There is also great reluctance among commercial banks like Deutsche Bank, Commerzbank and HVB to provide significant funding for the offshore parks. Given the current risks associated with the parks, one can hardly blame them. Besides, HVB has gotten itself into a jam with Bard Offshore 1, for whom it served as the sole financier. The two-year delay has caused the project’s costs to explode – the current estimate is €2.9bn – and frustrated the bank’s plan to sell it to Südweststrom. Now the bank can only hope that the wind park will be fully operational at the end of 2013 so that it can offload it afterward and recoup some of its losses.
HVB has already set aside a risk provision totalling €710m to deal with those losses. Fortunately for the Energiewende, the banks’ reluctance to finance offshore wind has not had a huge impact so far. This is because the government has directed its own bank, namely the Kreditanstalt für Wiederaufbau (KfW), to provide up to €5bn in loans. Additional loans have also come from the European Investment Bank (EIB). The involvement of both state-owned banks has even persuaded some commercial banks to make smaller loans as part of a consortium.
Germany’s offshore wind parks have also attracted investors, but none of them are from the ranks of insurers and pension funds. Instead, they are either big energy firms like EnBW, RWE, E.ON and DONG of Denmark or venture capitalists like Blackstone of the US or Ventizz Capital Partners of Germany. Blackstone alone has invested €2.5bn in the North Sea parks “Meerwind” and “Nördlicher Grund.” Last February, Ventizz formed a 50-50 joint venture with German construction firm Hochtief for the sole purpose of acquiring such parks. The venture has already bought four facilities in the North Sea with a capacity of 2 GW, though these have yet to be approved by the regulator. PNE, a project developer in Cuxhaven, is developing the venture’s fifth North Sea park, a 675 MW facility called “Nautilus.” Said PNE chief executive Martin Billhardt: “These private equity investors have recognised that they can realise decent returns if they enter early and are willing to bear certain risks.”That pension funds and insurers are not investing in German offshore wind is no surprise to Joachim Faber, the former global head of Allianz Global Investors (AGI). “They’re not venture capitalists, but long-term, conservative investors. And the simple fact is that the investment conditions for them are currently not favourable. So they can’t afford to take any unnecessary risks,” Faber told Responsible Investor (RI) in a recent interview. Faber expects that once the parks are operational, pension funds and insurers will take a close look at them, as they need to find investments that provide returns that are stable and significantly above bond yields.
This sentiment was echoed by Oliver Bäte, chief financial officer of Allianz, who told journalists recently that the insurer could imagine investing as much as €1bn in the parks. Yet an Allianz spokesman said later that this was dependent on several conditions. These include unbundling the parks from the infrastructure so that both can be invested in and Solvency II, which currently stipulates a capital charge for renewable investments.

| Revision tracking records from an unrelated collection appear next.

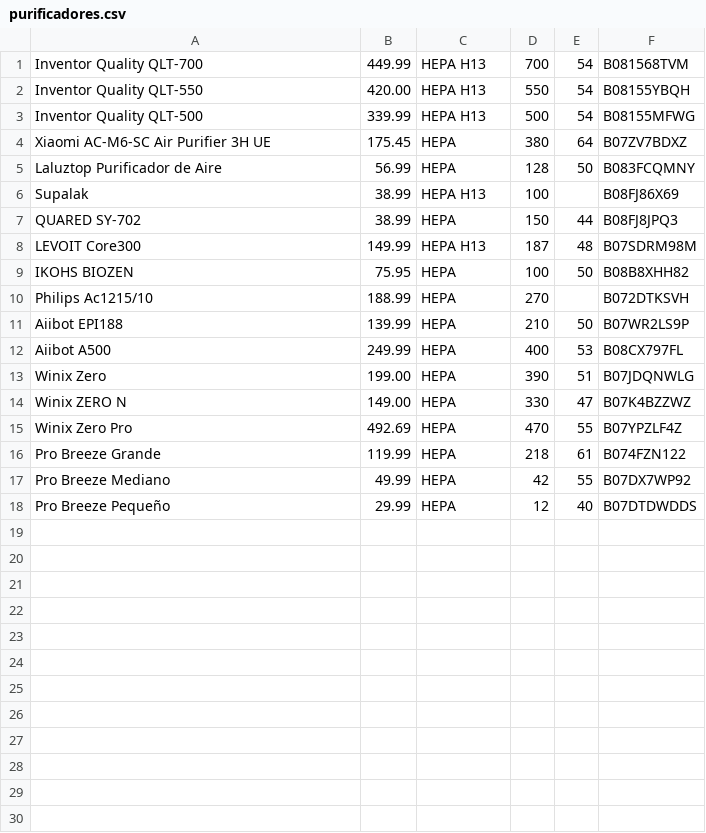
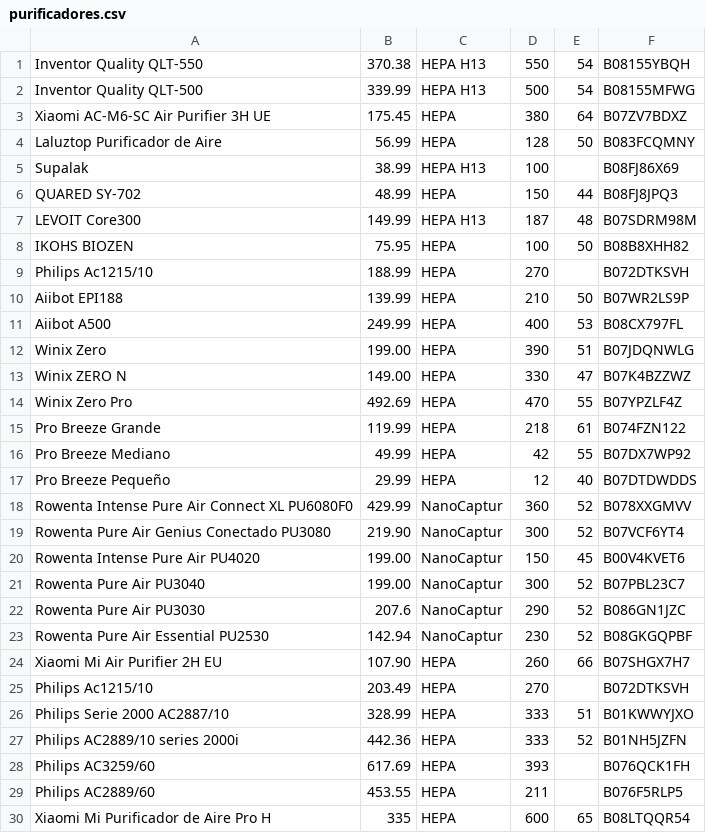
Before and after one commit to jacarma/calculadorahepa, a CSV file: src/purificadores.csv, drawn as a sheet.

```diff
--- a/src/purificadores.csv
+++ b/src/purificadores.csv
@@ -1,3 +1,2 @@
-Inventor Quality QLT-700,449.99,HEPA H13,700,54,B081568TVM
-Inventor Quality QLT-550,420.00,HEPA H13,550,54,B08155YBQH
+Inventor Quality QLT-550,370.38,HEPA H13,550,54,B08155YBQH
 Inventor Quality QLT-500,339.99,HEPA H13,500,54,B08155MFWG
@@ -6,3 +5,3 @@ Laluztop Purificador de Aire,56.99,HEPA,128,50,B083FCQMNY
 Supalak,38.99,HEPA H13,100,,B08FJ86X69
-QUARED SY-702,38.99,HEPA,150,44,B08FJ8JPQ3
+QUARED SY-702,48.99,HEPA,150,44,B08FJ8JPQ3
 LEVOIT Core300,149.99,HEPA H13,187,48,B07SDRM98M
@@ -18 +17,14 @@ Pro Breeze Mediano,49.99,HEPA,42,55,B07DX7WP92
 Pro Breeze Pequeño,29.99,HEPA,12,40,B07DTDWDDS
+Rowenta Intense Pure Air Connect XL PU6080F0,429.99,NanoCaptur,360,52,B078XXGMVV
+Rowenta Pure Air Genius Conectado PU3080,219.90,NanoCaptur,300,52,B07VCF6YT4
+Rowenta Intense Pure Air PU4020,199.00,NanoCaptur,150,45,B00V4KVET6
+Rowenta Pure Air PU3040,199.00,NanoCaptur,300,52,B07PBL23C7
+Rowenta Pure Air PU3030,207.6,NanoCaptur,290,52,B086GN1JZC
+Rowenta Pure Air Essential PU2530,142.94,NanoCaptur,230,52,B08GKGQPBF
+Xiaomi Mi Air Purifier 2H EU,107.90,HEPA,260,66,B07SHGX7H7
+Philips Ac1215/10,203.49,HEPA,270,,B072DTKSVH
+Philips Serie 2000 AC2887/10,328.99,HEPA,333,51,B01KWWYJXO
+Philips AC2889/10 series 2000i,442.36,HEPA,333,52,B01NH5JZFN
+Philips AC3259/60,617.69,HEPA,393,,B076QCK1FH
+Philips AC2889/60,453.55,HEPA,211,,B076F5RLP5
+Xiaomi Mi Purificador de Aire Pro H,335,HEPA,600,65,B08LTQQR54
```
Also changed, not shown: 2 other files.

For now though, German institutions like Allianz have been content to invest in onshore wind and solar power (see wind power analysis). Partly because of their involvement, Germany’s Energiewende is not in danger of failing in the short term. For while Berlin may fall short of its offshore wind capacity goal for 2020, institutional investment in onshore wind parks – which are far easier to establish than offshore ones – will help it meet its capacity target of 8 GW for this renewable. Berlin also expects another 22 GW of solar power to be installed by the end of the decade.